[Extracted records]
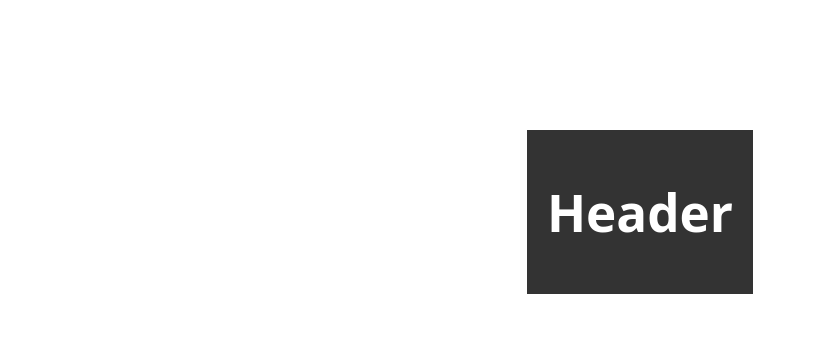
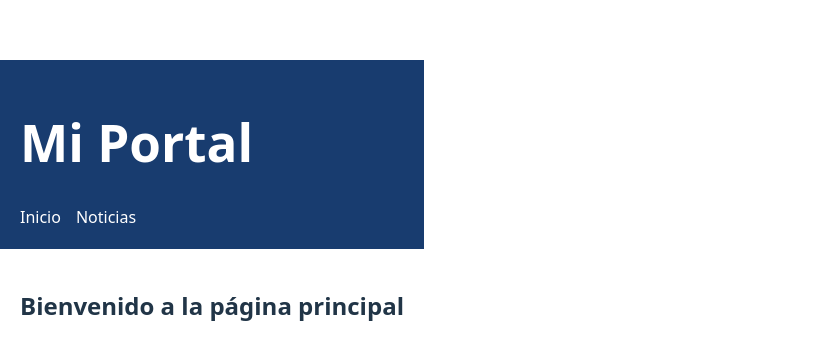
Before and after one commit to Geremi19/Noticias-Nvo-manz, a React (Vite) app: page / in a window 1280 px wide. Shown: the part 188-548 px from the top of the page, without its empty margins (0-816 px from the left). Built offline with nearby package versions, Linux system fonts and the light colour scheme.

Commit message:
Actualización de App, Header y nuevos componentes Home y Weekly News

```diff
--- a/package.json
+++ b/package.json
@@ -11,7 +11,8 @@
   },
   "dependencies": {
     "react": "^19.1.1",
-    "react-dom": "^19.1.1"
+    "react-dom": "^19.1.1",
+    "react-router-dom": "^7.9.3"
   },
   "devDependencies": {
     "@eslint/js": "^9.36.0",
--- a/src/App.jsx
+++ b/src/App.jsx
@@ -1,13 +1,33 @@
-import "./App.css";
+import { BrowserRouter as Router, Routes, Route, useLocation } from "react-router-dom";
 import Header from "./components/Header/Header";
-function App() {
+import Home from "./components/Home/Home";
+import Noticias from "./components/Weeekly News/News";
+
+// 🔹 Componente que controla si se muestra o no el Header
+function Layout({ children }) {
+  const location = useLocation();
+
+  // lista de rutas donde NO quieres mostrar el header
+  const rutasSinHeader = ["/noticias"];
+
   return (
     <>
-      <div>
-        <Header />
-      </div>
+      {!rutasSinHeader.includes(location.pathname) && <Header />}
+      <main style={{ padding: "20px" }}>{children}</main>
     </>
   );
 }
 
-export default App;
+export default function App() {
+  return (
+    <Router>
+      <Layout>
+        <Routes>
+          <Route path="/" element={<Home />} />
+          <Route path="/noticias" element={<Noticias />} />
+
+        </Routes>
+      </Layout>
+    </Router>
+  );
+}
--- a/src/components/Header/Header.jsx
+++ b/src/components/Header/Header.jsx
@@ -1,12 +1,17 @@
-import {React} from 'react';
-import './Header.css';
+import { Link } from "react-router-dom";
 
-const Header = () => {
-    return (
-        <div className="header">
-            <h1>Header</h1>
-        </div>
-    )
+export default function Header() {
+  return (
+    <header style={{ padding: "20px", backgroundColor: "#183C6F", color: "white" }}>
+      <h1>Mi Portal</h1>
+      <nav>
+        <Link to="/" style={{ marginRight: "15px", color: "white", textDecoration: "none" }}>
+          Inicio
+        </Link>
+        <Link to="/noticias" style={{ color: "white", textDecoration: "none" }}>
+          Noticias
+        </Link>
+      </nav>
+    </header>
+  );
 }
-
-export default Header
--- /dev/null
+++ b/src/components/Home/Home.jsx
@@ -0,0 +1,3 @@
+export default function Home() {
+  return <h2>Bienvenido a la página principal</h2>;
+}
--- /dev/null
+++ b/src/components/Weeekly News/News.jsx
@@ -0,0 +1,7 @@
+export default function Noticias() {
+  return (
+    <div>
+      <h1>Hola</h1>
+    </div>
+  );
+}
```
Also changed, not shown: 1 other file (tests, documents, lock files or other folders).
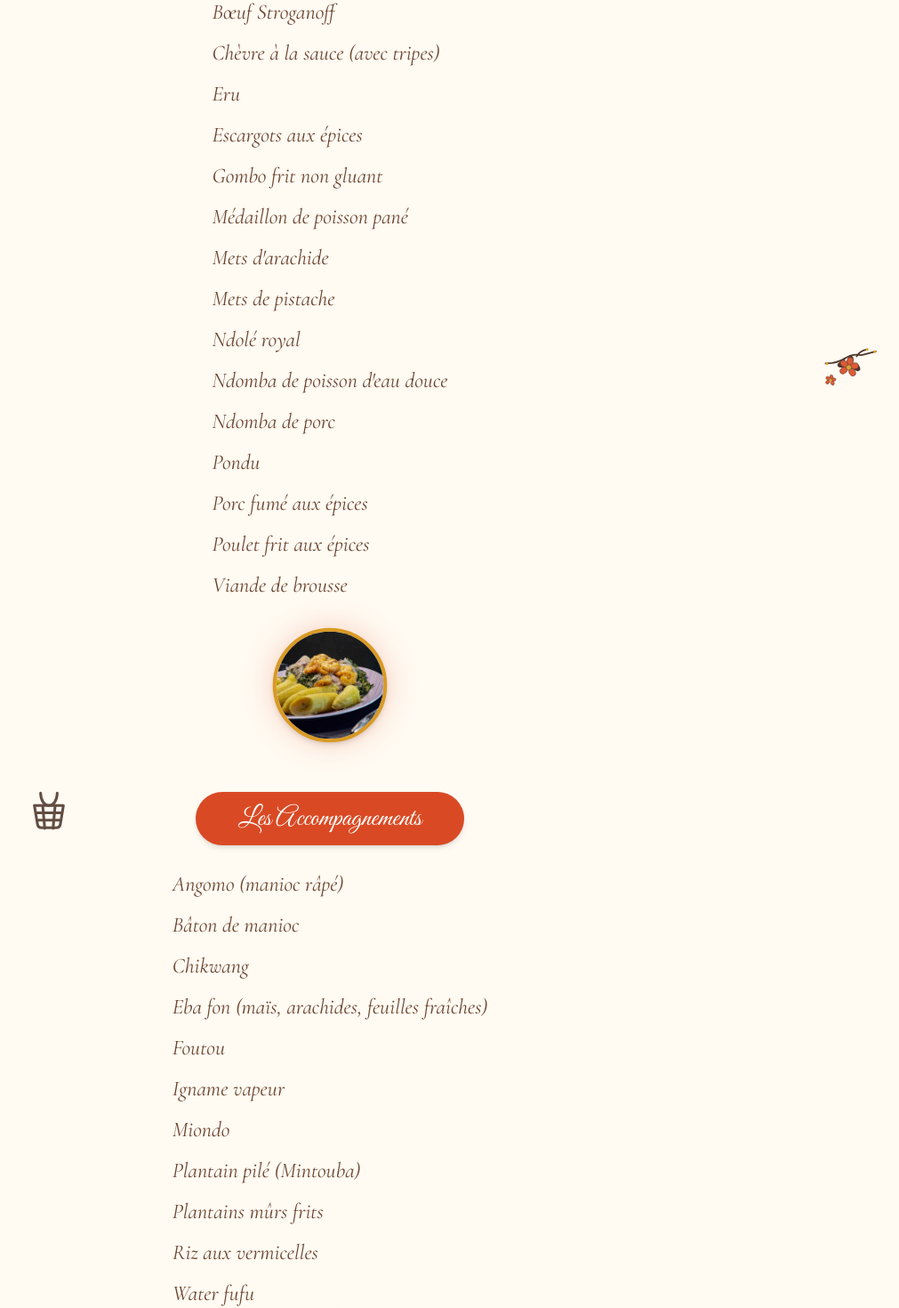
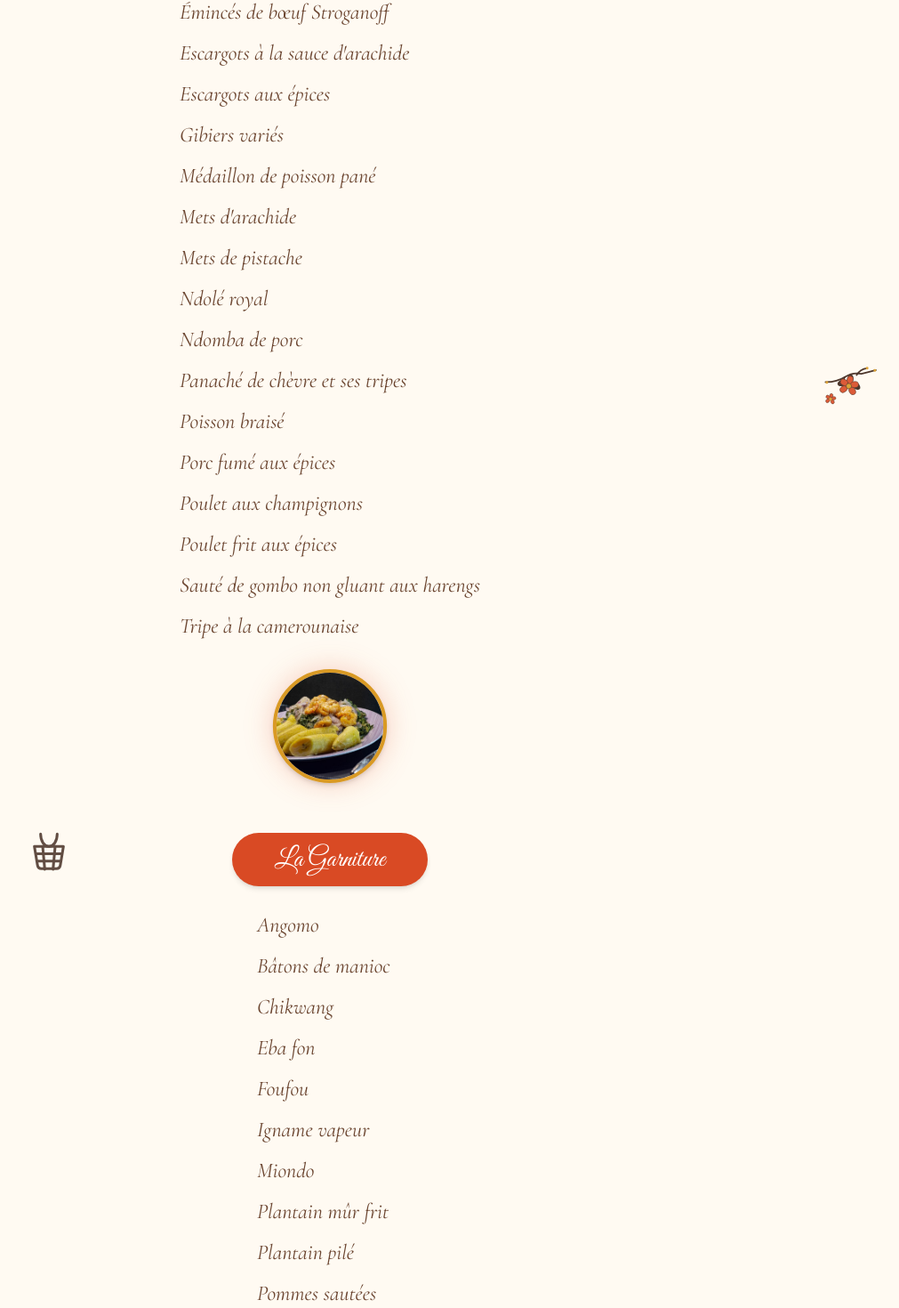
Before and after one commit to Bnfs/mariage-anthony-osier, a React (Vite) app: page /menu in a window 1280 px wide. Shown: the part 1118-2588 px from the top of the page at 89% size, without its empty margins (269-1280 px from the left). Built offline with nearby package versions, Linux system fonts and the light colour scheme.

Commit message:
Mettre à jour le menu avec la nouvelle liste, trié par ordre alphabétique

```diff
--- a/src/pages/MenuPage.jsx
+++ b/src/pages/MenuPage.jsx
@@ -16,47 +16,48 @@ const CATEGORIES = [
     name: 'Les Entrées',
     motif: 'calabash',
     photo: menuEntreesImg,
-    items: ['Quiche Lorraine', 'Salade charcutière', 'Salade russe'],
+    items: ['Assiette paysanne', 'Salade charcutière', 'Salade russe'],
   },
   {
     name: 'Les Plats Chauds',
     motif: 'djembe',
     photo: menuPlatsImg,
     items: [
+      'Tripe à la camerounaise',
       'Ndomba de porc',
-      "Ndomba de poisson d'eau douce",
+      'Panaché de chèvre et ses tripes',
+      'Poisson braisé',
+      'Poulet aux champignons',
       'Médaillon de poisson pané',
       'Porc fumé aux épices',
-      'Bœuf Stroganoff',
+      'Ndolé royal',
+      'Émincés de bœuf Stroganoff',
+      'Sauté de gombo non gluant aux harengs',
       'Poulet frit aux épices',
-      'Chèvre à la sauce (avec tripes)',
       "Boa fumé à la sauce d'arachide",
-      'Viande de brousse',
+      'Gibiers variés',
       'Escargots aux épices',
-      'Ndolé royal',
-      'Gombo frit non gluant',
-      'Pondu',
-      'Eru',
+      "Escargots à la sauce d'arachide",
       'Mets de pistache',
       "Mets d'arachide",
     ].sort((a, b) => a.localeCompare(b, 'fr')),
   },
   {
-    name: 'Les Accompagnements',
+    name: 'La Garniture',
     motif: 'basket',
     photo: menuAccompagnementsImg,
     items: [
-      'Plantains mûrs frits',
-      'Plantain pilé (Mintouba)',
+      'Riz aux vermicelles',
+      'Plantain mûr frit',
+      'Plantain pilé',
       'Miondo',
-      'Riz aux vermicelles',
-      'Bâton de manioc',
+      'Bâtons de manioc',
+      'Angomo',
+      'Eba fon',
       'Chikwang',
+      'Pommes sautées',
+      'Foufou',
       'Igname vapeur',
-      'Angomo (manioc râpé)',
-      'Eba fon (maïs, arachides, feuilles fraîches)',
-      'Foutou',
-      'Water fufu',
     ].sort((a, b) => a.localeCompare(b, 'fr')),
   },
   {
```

- WHAT IS REQUIRED: Output the records above exactly; leave out the pictures.

- SOLUTION:
Before and after one commit to Geremi19/Noticias-Nvo-manz, a React (Vite) app: page / in a window 1280 px wide. Shown: the part 188-548 px from the top of the page, without its empty margins (0-816 px from the left). Built offline with nearby package versions, Linux system fonts and the light colour scheme.

Commit message:
Actualización de App, Header y nuevos componentes Home y Weekly News

```diff
--- a/package.json
+++ b/package.json
@@ -11,7 +11,8 @@
   },
   "dependencies": {
     "react": "^19.1.1",
-    "react-dom": "^19.1.1"
+    "react-dom": "^19.1.1",
+    "react-router-dom": "^7.9.3"
   },
   "devDependencies": {
     "@eslint/js": "^9.36.0",
--- a/src/App.jsx
+++ b/src/App.jsx
@@ -1,13 +1,33 @@
-import "./App.css";
+import { BrowserRouter as Router, Routes, Route, useLocation } from "react-router-dom";
 import Header from "./components/Header/Header";
-function App() {
+import Home from "./components/Home/Home";
+import Noticias from "./components/Weeekly News/News";
+
+// 🔹 Componente que controla si se muestra o no el Header
+function Layout({ children }) {
+  const location = useLocation();
+
+  // lista de rutas donde NO quieres mostrar el header
+  const rutasSinHeader = ["/noticias"];
+
   return (
     <>
-      <div>
-        <Header />
-      </div>
+      {!rutasSinHeader.includes(location.pathname) && <Header />}
+      <main style={{ padding: "20px" }}>{children}</main>
     </>
   );
 }
 
-export default App;
+export default function App() {
+  return (
+    <Router>
+      <Layout>
+        <Routes>
+          <Route path="/" element={<Home />} />
+          <Route path="/noticias" element={<Noticias />} />
+
+        </Routes>
+      </Layout>
+    </Router>
+  );
+}
--- a/src/components/Header/Header.jsx
+++ b/src/components/Header/Header.jsx
@@ -1,12 +1,17 @@
-import {React} from 'react';
-import './Header.css';
+import { Link } from "react-router-dom";
 
-const Header = () => {
-    return (
-        <div className="header">
-            <h1>Header</h1>
-        </div>
-    )
+export default function Header() {
+  return (
+    <header style={{ padding: "20px", backgroundColor: "#183C6F", color: "white" }}>
+      <h1>Mi Portal</h1>
+      <nav>
+        <Link to="/" style={{ marginRight: "15px", color: "white", textDecoration: "none" }}>
+          Inicio
+        </Link>
+        <Link to="/noticias" style={{ color: "white", textDecoration: "none" }}>
+          Noticias
+        </Link>
+      </nav>
+    </header>
+  );
 }
-
-export default Header
--- /dev/null
+++ b/src/components/Home/Home.jsx
@@ -0,0 +1,3 @@
+export default function Home() {
+  return <h2>Bienvenido a la página principal</h2>;
+}
--- /dev/null
+++ b/src/components/Weeekly News/News.jsx
@@ -0,0 +1,7 @@
+export default function Noticias() {
+  return (
+    <div>
+      <h1>Hola</h1>
+    </div>
+  );
+}
```
Also changed, not shown: 1 other file (tests, documents, lock files or other folders).
Before and after one commit to Bnfs/mariage-anthony-osier, a React (Vite) app: page /menu in a window 1280 px wide. Shown: the part 1118-2588 px from the top of the page at 89% size, without its empty margins (269-1280 px from the left). Built offline with nearby package versions, Linux system fonts and the light colour scheme.

Commit message:
Mettre à jour le menu avec la nouvelle liste, trié par ordre alphabétique

```diff
--- a/src/pages/MenuPage.jsx
+++ b/src/pages/MenuPage.jsx
@@ -16,47 +16,48 @@ const CATEGORIES = [
     name: 'Les Entrées',
     motif: 'calabash',
     photo: menuEntreesImg,
-    items: ['Quiche Lorraine', 'Salade charcutière', 'Salade russe'],
+    items: ['Assiette paysanne', 'Salade charcutière', 'Salade russe'],
   },
   {
     name: 'Les Plats Chauds',
     motif: 'djembe',
     photo: menuPlatsImg,
     items: [
+      'Tripe à la camerounaise',
       'Ndomba de porc',
-      "Ndomba de poisson d'eau douce",
+      'Panaché de chèvre et ses tripes',
+      'Poisson braisé',
+      'Poulet aux champignons',
       'Médaillon de poisson pané',
       'Porc fumé aux épices',
-      'Bœuf Stroganoff',
+      'Ndolé royal',
+      'Émincés de bœuf Stroganoff',
+      'Sauté de gombo non gluant aux harengs',
       'Poulet frit aux épices',
-      'Chèvre à la sauce (avec tripes)',
       "Boa fumé à la sauce d'arachide",
-      'Viande de brousse',
+      'Gibiers variés',
       'Escargots aux épices',
-      'Ndolé royal',
-      'Gombo frit non gluant',
-      'Pondu',
-      'Eru',
+      "Escargots à la sauce d'arachide",
       'Mets de pistache',
       "Mets d'arachide",
     ].sort((a, b) => a.localeCompare(b, 'fr')),
   },
   {
-    name: 'Les Accompagnements',
+    name: 'La Garniture',
     motif: 'basket',
     photo: menuAccompagnementsImg,
     items: [
-      'Plantains mûrs frits',
-      'Plantain pilé (Mintouba)',
+      'Riz aux vermicelles',
+      'Plantain mûr frit',
+      'Plantain pilé',
       'Miondo',
-      'Riz aux vermicelles',
-      'Bâton de manioc',
+      'Bâtons de manioc',
+      'Angomo',
+      'Eba fon',
       'Chikwang',
+      'Pommes sautées',
+      'Foufou',
       'Igname vapeur',
-      'Angomo (manioc râpé)',
-      'Eba fon (maïs, arachides, feuilles fraîches)',
-      'Foutou',
-      'Water fufu',
     ].sort((a, b) => a.localeCompare(b, 'fr')),
   },
   {
```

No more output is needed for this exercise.